Hit by over 400 bombs, the Bangladeshi blogosphere provided perspective into the events of August 17 2005.

Bongo Vongo believes this to be the work of fascists. Rezwan asks pertinent questions and attempts to find some answers. ElectrikBlues writes an open letter to all Bangladeshis and asks:

a terrorist attack that involves the explosion of over 500 bombs is an endeavor that requires the involvement of at least 2000 people. chances are, you know someone who was involved in the planning and implementation of this attack. wife, brother, sister, husband, son or cousin – you definitely know someone who had a role to play. the question is not why they did it, but rather why they did it.

More unanswered questions at A way in the world.

Unheard Voices provides details, gives an insight into the the group blamed through quotes and the leaflets found at the blast sites, and links to an article by Zafar on how Bangladesh cannot claim that it hasn't been warned. Wamy asks, “Why should we expect anything better?” saying,

For we allow the corrupt elite to run the country. Instead of overthrowing them from power, we praise them and nourish them and hope that someday these democratically elected corrupt leaders will do something really good for us, for the country.

The links between political instability and the blasts. Similar reflections on democracy and the responsibilities that come with it at Imtiaz's weBlog. The blog also provides the translations of the leaflets of the Jamatul Mujahideen Bangladesh group claiming responsibility for the blasts.

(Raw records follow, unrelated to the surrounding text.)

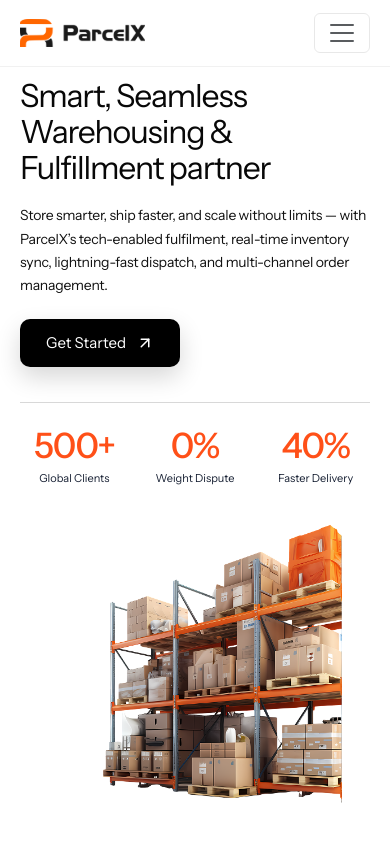
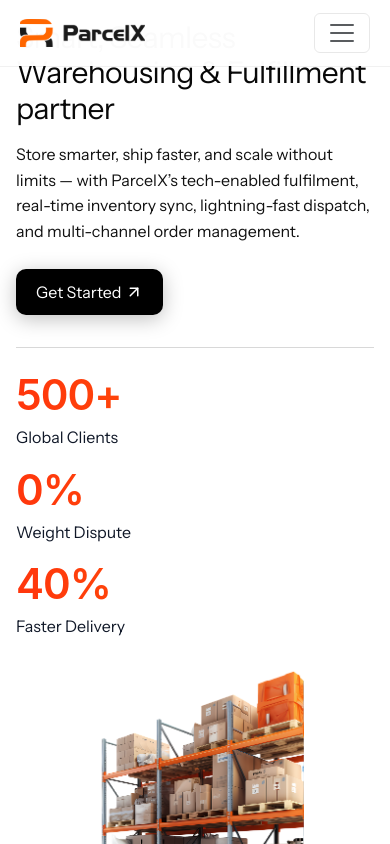
Before and after one commit to anshulsaxena21/px-new-pages, a React (Vite) app: page / in a window 390 px wide. Shown: the top 844 px of the page. Built offline with nearby package versions, Linux system fonts and the light colour scheme.

Commit message:
Implement responsive Figma-measured fulfillment hero layout

```diff
--- a/src/pages/Fulfillment.css
+++ b/src/pages/Fulfillment.css
@@ -1622,22 +1622,220 @@
 }
 
 
-/* Keep the hero close to the navigation, as in the Figma reference. */
-@media (min-width: 1001px) {
-  .hero-reference-layout.section-wrap {
-    margin-top: 24px !important;
-  }
-}
-
-
-/* Restore the Figma hero's vertical rhythm: title clears the sticky header,
-   while the metrics divider stays at the reference position. */
-@media (min-width: 1001px) {
+
+
+
+/* Figma reference: fulfillment hero. Values below scale from the 1440px design. */
+.fulfillment-page .hero-reference-layout.section-wrap {
+  box-sizing: border-box;
+  width: min(100% - 128px, 1312px);
+  max-width: 1312px;
+  min-height: 0;
+  margin: 28px auto 0;
+  padding: 0 0 56px;
+  display: grid;
+  grid-template-columns: minmax(0, 908px) minmax(0, 1fr);
+  column-gap: 28px;
+  align-items: start;
+}
+.fulfillment-page .hero-reference-copy {
+  width: 100%;
+  max-width: 100%;
+  min-width: 0;
+}
+.fulfillment-page .hero-reference-title {
+  margin: 0 0 16px;
+  font-family: "Product Sans", "Instrument Sans", sans-serif;
+  font-size: clamp(30px, 2.78vw, 40px);
+  font-weight: 400;
+  line-height: 2;
+  letter-spacing: -0.8px;
+  white-space: normal;
+  color: #080808;
+}
+.fulfillment-page .hero-reference-lede {
+  width: 100%;
+  max-width: 882px;
+  margin: 0 0 32px;
+  font-family: "Product Sans", "Instrument Sans", sans-serif;
+  font-size: 16px;
+  font-weight: 400;
+  line-height: 1.6;
+  letter-spacing: 0;
+  color: #111;
+}
+.fulfillment-page .hero-reference-cta {
+  min-width: 0;
+  height: auto;
+  min-height: 48px;
+  padding: 14px 24px;
+  border-radius: 10px;
+  gap: 4px;
+  font-size: 18px;
+  line-height: 1.4;
+  box-shadow: 0 4px 20px rgba(0,0,0,.25);
+}
+.fulfillment-page .hero-reference-divider {
+  width: 100%;
+  max-width: 908px;
+  margin-top: 60px;
+}
+.fulfillment-page .hero-reference-metrics {
+  width: 100%;
+  max-width: 908px;
+  grid-template-columns: repeat(3, minmax(0, 1fr));
+  gap: 48px;
+  padding-top: 32px;
+}
+.fulfillment-page .hero-reference-metric {
+  text-align: left;
+}
+.fulfillment-page .hero-reference-metric strong {
+  margin: 0 0 12px;
+  font-family: Inter, sans-serif;
+  font-size: 60px;
+  font-weight: 600;
+  line-height: 72px;
+  letter-spacing: -1.2px;
+  background: linear-gradient(90deg, #ff360d, #fe6600);
+  -webkit-background-clip: text;
+  background-clip: text;
+  color: transparent;
+}
+.fulfillment-page .hero-reference-metric p {
+  margin: 0;
+  font-family: "Product Sans", "Instrument Sans", sans-serif;
+  font-size: 18px;
+  line-height: 28px;
+  color: #101828;
+}
+.fulfillment-page .hero-reference-visual {
+  position: absolute;
+  top: 0;
+  right: -64px;
+  width: min(42%, 560px);
+  height: 610px;
+  pointer-events: none;
+}
+.fulfillment-page .hero-reference-warehouse {
+  position: absolute;
+  top: 0;
+  right: 0;
+  width: 100%;
+  height: 100%;
+  object-fit: contain;
+  object-position: top right;
+}
+@media (max-width: 1200px) and (min-width: 901px) {
   .fulfillment-page .hero-reference-layout.section-wrap {
-    margin-top: 88px !important;
-  }
-
+    width: calc(100% - 80px);
+    grid-template-columns: minmax(0, 1fr) 36%;
+    column-gap: 16px;
+    margin-top: 28px;
+  }
+  .fulfillment-page .hero-reference-title {
+    font-size: clamp(30px, 3vw, 36px);
+    line-height: 1.35;
+    letter-spacing: -0.7px;
+  }
+  .fulfillment-page .hero-reference-visual {
+    right: -40px;
+    width: 39%;
+    height: 500px;
+  }
+  .fulfillment-page .hero-reference-metrics {
+    gap: 20px;
+  }
+  .fulfillment-page .hero-reference-metric strong {
+    font-size: 52px;
+    line-height: 1.2;
+  }
+}
+@media (max-width: 900px) {
+  .fulfillment-page .hero-reference-layout.section-wrap {
+    display: flex;
+    flex-direction: column;
+    width: calc(100% - 40px);
+    margin: 28px auto 0;
+    padding-bottom: 32px;
+    gap: 24px;
+  }
+  .fulfillment-page .hero-reference-copy {
+    width: 100%;
+    max-width: 100%;
+  }
+  .fulfillment-page .hero-reference-title {
+    margin-bottom: 16px;
+    font-size: clamp(30px, 5.8vw, 40px);
+    line-height: 1.2;
+    letter-spacing: -0.7px;
+    white-space: normal;
+  }
+  .fulfillment-page .hero-reference-lede {
+    margin-bottom: 24px;
+    font-size: 16px;
+    line-height: 1.6;
+  }
   .fulfillment-page .hero-reference-divider {
-    margin-top: 60px;
-  }
-}
+    margin-top: 32px;
+  }
+  .fulfillment-page .hero-reference-metrics {
+    padding-top: 24px;
+    gap: 16px;
+  }
+  .fulfillment-page .hero-reference-metric strong {
+    margin-bottom: 8px;
+    font-size: clamp(34px, 7vw, 52px);
+    line-height: 1.15;
+    letter-spacing: -1px;
+  }
+  .fulfillment-page .hero-reference-metric p {
+    font-size: 14px;
+    line-height: 1.4;
+  }
+  .fulfillment-page .hero-reference-visual {
+    position: relative;
+    inset: auto;
+    width: 100%;
+    height: clamp(240px, 58vw, 420px);
+    order: 2;
+  }
+  .fulfillment-page .hero-reference-warehouse {
+    inset: 0;
+    width: 100%;
+    height: 100%;
+    object-position: center;
+  }
+}
+@media (max-width: 520px) {
+  .fulfillment-page .hero-reference-layout.section-wrap {
+    width: calc(100% - 32px);
+    margin-top: 20px;
+  }
+  .fulfillment-page .hero-reference-title {
+    font-size: 30px;
+    line-height: 1.18;
+  }
+  .fulfillment-page .hero-reference-cta {
+    min-height: 46px;
+    padding: 12px 20px;
+    font-size: 16px;
+  }
+  .fulfillment-page .hero-reference-metrics {
+    grid-template-columns: 1fr;
+    gap: 18px;
+  }
+  .fulfillment-page .hero-reference-metric {
+    text-align: left;
+  }
+  .fulfillment-page .hero-reference-metric strong {
+    font-size: 42px;
+    line-height: 1.1;
+  }
+  .fulfillment-page .hero-reference-metric p {
+    font-size: 16px;
+  }
+  .fulfillment-page .hero-reference-visual {
+    height: 260px;
+  }
+}
```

  • There’s a mistake in the first quote. It’s missing some italics that were in the original blog entry, and they’re very important to the point. The quote should end like this:

    the question is not why they did it, but rather why they did it.

    Without the italics, the sentence doesn’t make sense.

  • Andy:
    Thanks for pointing out. You’re right, it doesn’t make sense otherwise. Mistake rectified.

Join the conversation

Authors, please log in »


  • All comments are reviewed by a moderator. Do not submit your comment more than once or it may be identified as spam.
  • Please treat others with respect. Comments containing hate speech, obscenity, and personal attacks will not be approved.

Receive great stories from around the world directly in your inbox.

Sign up to receive the best of Global Voices!

Submitted addresses will be confirmed by email, and used only to keep you up to date about Global Voices and our mission. See our Privacy Policy for details.

Newsletter powered by Mailchimp (Privacy Policy and Terms).

* = required field
Email Frequency

No thanks, show me the site